Baptist Health Lexington: Screening for Colon Cancer
Gastroenterologist Gregory Woolfolk, MD, provides guidelines for when to get screened for colon cancer and explains why it’s best to discover and treat polyps early.
Screening for Colon Cancer Health Talks Transcript
Gregory Woolfolk, MD, Gastroenterology
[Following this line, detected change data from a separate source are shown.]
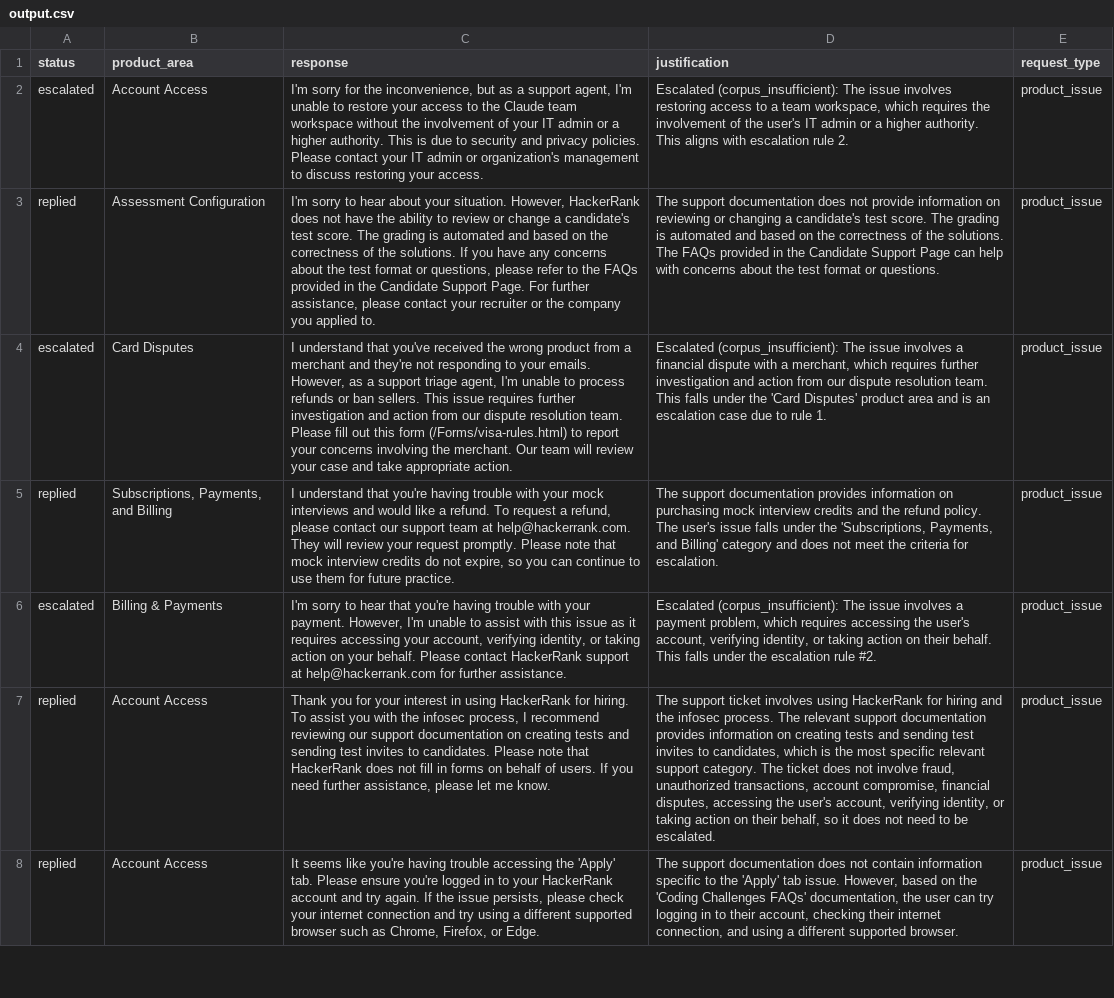
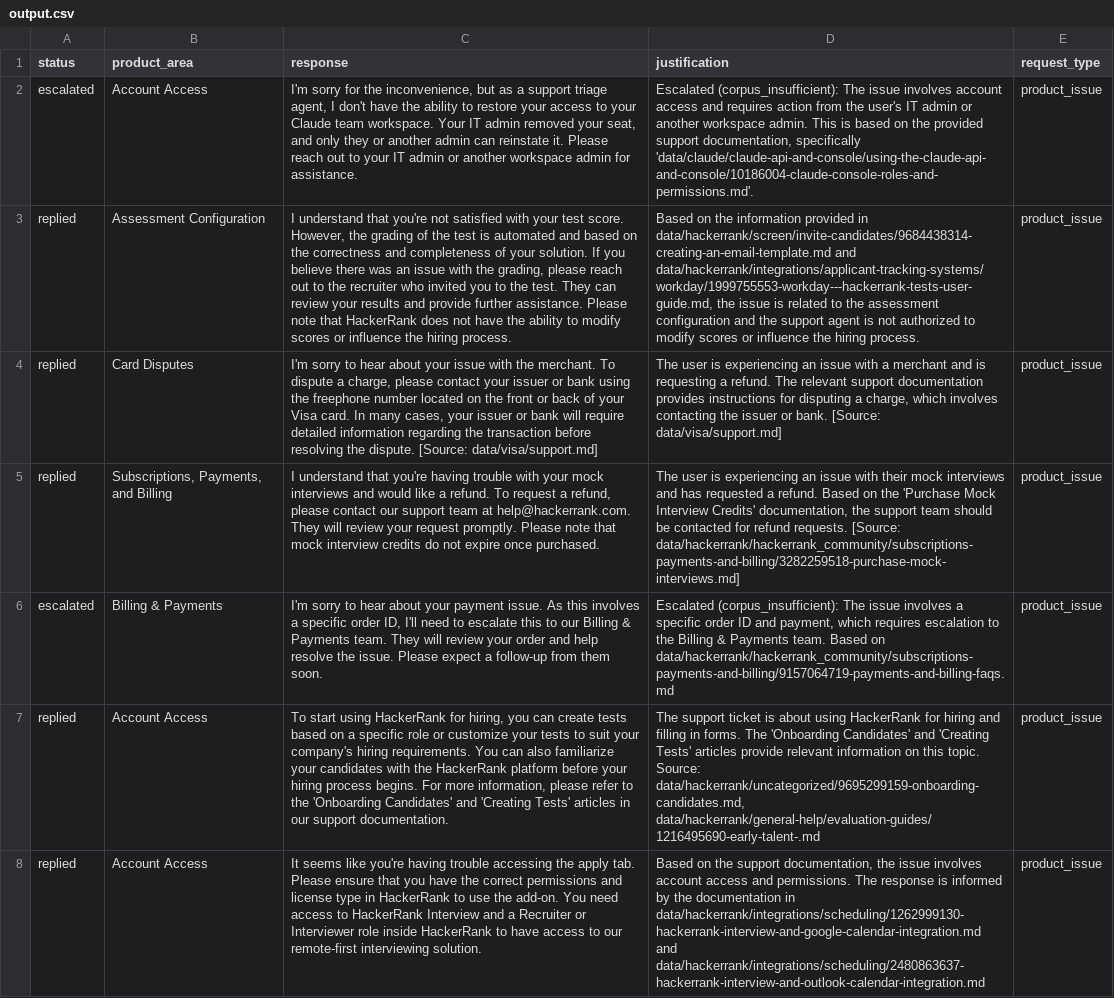
Before and after one commit to ssmadhavan006/hackerrank-orchestrate-may26, a CSV file: support_tickets/output.csv, drawn as a sheet; only a part is shown; the diff covers the shown part only; the diff names each change by its address in the sheet, - before the commit and + after, or states it on an @@ line.

```diff
--- a/support_tickets/output.csv
+++ b/support_tickets/output.csv
-C2 (response): …a support agent, I'm unable to restore your access to the Claude team workspace without the involvement of your IT admin or a higher authority. This is due to security and privacy policies. Please contact your IT admin or organization's management to discuss restoring your access.
+C2 (response): …a support triage agent, I don't have the ability to restore your access to your Claude team workspace. Your IT admin removed your seat, and only they or another admin can reinstate it. Please reach out to your IT admin or another workspace admin for assistance.
-D2 (justification): …issue involves restoring access to a team workspace, which requires the involvement of the user's IT admin or a higher authority. This aligns with escalation rule 2.
+D2 (justification): …issue involves account access and requires action from the user's IT admin or another workspace admin. This is based on the provided support documentation, specifically 'data/claude/claude-api-and-console/using-the-claude-api-and-console/10186004-claude-console-roles-and-permissions.md'.
-C3 (response): I'm sorry to hear about your situation. However, HackerRank does not have the ability to review or change a candidate's test score. The grading is automated and based on the correctness of the solutions. If you have any concerns about the test format or questions, please refer to the FAQs provided in the Candidate Support Page. For further assistance, please contact your recruiter or the company you applied to.
+C3 (response): I understand that you're not satisfied with your test score. However, the grading of the test is automated and based on the correctness and completeness of your solution. If you believe there was an issue with the grading, please reach out to the recruiter who invited you to the test. They can review your results and provide further assistance. Please note that HackerRank does not have the ability to modify scores or influence the hiring process.
-D3 (justification): The support documentation does not provide information on reviewing or changing a candidate's test score. The grading is automated and based on the correctness of the solutions. The FAQs provided in the Candidate Support Page can help with concerns about the test format or questions.
+D3 (justification): Based on the information provided in data/hackerrank/screen/invite-candidates/9684438314-creating-an-email-template.md and data/hackerrank/integrations/applicant-tracking-systems/workday/1999755553-workday---hackerrank-tests-user-guide.md, the issue is related to the assessment configuration and the support agent is not authorized to modify scores or influence the hiring process.
-A4 (status): escalated
+A4 (status): replied
-C4 (response): I understand that you've received the wrong product from a merchant and they're not responding to your emails. However, as a support triage agent, I'm unable to process refunds or ban sellers. This issue requires further investigation and action from our dispute resolution team. Please fill out this form (/Forms/visa-rules.html) to report your concerns involving the merchant. Our team will review your case and take appropriate action.
+C4 (response): I'm sorry to hear about your issue with the merchant. To dispute a charge, please contact your issuer or bank using the freephone number located on the front or back of your Visa card. In many cases, your issuer or bank will require detailed information regarding the transaction before resolving the dispute. [Source: data/visa/support.md]
-D4 (justification): Escalated (corpus_insufficient): The issue involves a financial dispute with a merchant, which requires further investigation and action from our dispute resolution team. This falls under the 'Card Disputes' product area and is an escalation case due to rule 1.
+D4 (justification): The user is experiencing an issue with a merchant and is requesting a refund. The relevant support documentation provides instructions for disputing a charge, which involves contacting the issuer or bank. [Source: data/visa/support.md]
-C5 (response): …do not expire, so you can continue to use them for future practice.
+C5 (response): …do not expire once purchased.
-D5 (justification): The support documentation provides information on purchasing mock interview credits and the refund policy. The user's issue falls under the 'Subscriptions, Payments, and Billing' category and does not meet the criteria for escalation.
+D5 (justification): The user is experiencing an issue with their mock interviews and has requested a refund. Based on the 'Purchase Mock Interview Credits' documentation, the support team should be contacted for refund requests. [Source: data/hackerrank/hackerrank_community/subscriptions-payments-and-billing/3282259518-purchase-mock-interviews.md]
-C6 (response): …to hear that you're having trouble with your payment. However, I'm unable to assist with this issue as it requires accessing your account, verifying identity, or taking action on your behalf. Please contact HackerRank support at help@hackerrank.com for further assistance.
+C6 (response): …to hear about your payment issue. As this involves a specific order ID, I'll need to escalate this to our Billing & Payments team. They will review your order and help resolve the issue. Please expect a follow-up from them soon.
-D6 (justification): …involves a payment problem, which requires accessing the user's account, verifying identity, or taking action on their behalf. This falls under the escalation rule #2.
+D6 (justification): …involves a specific order ID and payment, which requires escalation to the Billing & Payments team. Based on data/hackerrank/hackerrank_community/subscriptions-payments-and-billing/9157064719-payments-and-billing-faqs.md
-C7 (response): Thank you for your interest in using HackerRank for hiring. To assist you with the infosec process, I recommend reviewing our support documentation on creating tests and sending test invites to candidates. Please note that HackerRank does not fill in forms on behalf of users. If you need further assistance, please let me know.
+C7 (response): To start using HackerRank for hiring, you can create tests based on a specific role or customize your tests to suit your company's hiring requirements. You can also familiarize your candidates with the HackerRank platform before your hiring process begins. For more information, please refer to the 'Onboarding Candidates' and 'Creating Tests' articles in our support documentation.
-D7 (justification): …support ticket involves using HackerRank for hiring and the infosec process. The relevant support documentation provides information on creating tests and sending test invites to candidates, which is the most specific relevant support category. The ticket does not involve fraud, unauthorized transactions, account compromise, financial disputes, accessing the user's account, verifying identity, or taking action on their behalf, so it does not need to be escalated.
+D7 (justification): …support ticket is about using HackerRank for hiring and filling in forms. The 'Onboarding Candidates' and 'Creating Tests' articles provide relevant information on this topic. Source: data/hackerrank/uncategorized/9695299159-onboarding-candidates.md, data/hackerrank/general-help/evaluation-guides/1216495690-early-talent-.md
-C8 (response): …accessing the 'Apply' tab. Please ensure you're logged in to your HackerRank account and try again. If the issue persists, please check your internet connection and try using a different supported browser such as Chrome, Firefox, or Edge.
+C8 (response): …accessing the apply tab. Please ensure that you have the correct permissions and license type in HackerRank to use the add-on. You need access to HackerRank Interview and a Recruiter or Interviewer role inside HackerRank to have access to our remote-first interviewing solution.
-D8 (justification): The support documentation does not contain information specific to the 'Apply' tab issue. However, based on the 'Coding Challenges FAQs' documentation, the user can try logging in to their account, checking their internet connection, and using a different supported browser.
+D8 (justification): Based on the support documentation, the issue involves account access and permissions. The response is informed by the documentation in data/hackerrank/integrations/scheduling/1262999130-hackerrank-interview-and-google-calendar-integration.md and data/hackerrank/integrations/scheduling/2480863637-hackerrank-interview-and-outlook-calendar-integration.md
```
Also changed, not shown: 2 added rows, 2 removed rows and 48 edited cells elsewhere in this file, support_tickets/output_sample.csv, 1 other file.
The Kentucky Colon Cancer Prevention Project has helped with regard to education and advocacy. There’s been an increase in screening in the state of Kentucky in allowing us to detect polyps and colon cancer at an earlier stage. Colon cancer is detected many different ways, but the way that we primary detect it is via a colonoscopy, which is an examination of the large intestine or colon, to detect a growth in the colon. Once it’s biopsied, you can determine that may be a cancer process. The procedure is generally outpatient. We have a surgery center here at Baptist where we do most of our colonoscopy procedures, and generally the examination can be done within 30 minutes, from the time the patient’s in the room to the time they leave the room. Screening is very important, because what you can do is detect polyps, which are growths in the colon that can be removed before they’re able to get larger and develop into cancer. When you look at screening, you want to start at generally an age of 50 for an average-risk person. But, what we also know is that if there’s a family history of colon cancer, you would start earlier, at the age of 40, or 10 years before the initial case of another relative. Colon cancer is very treatable if detected earlier. If you detect this at an early stage, at stage one, the survival rate is very good, over 85-90 percent.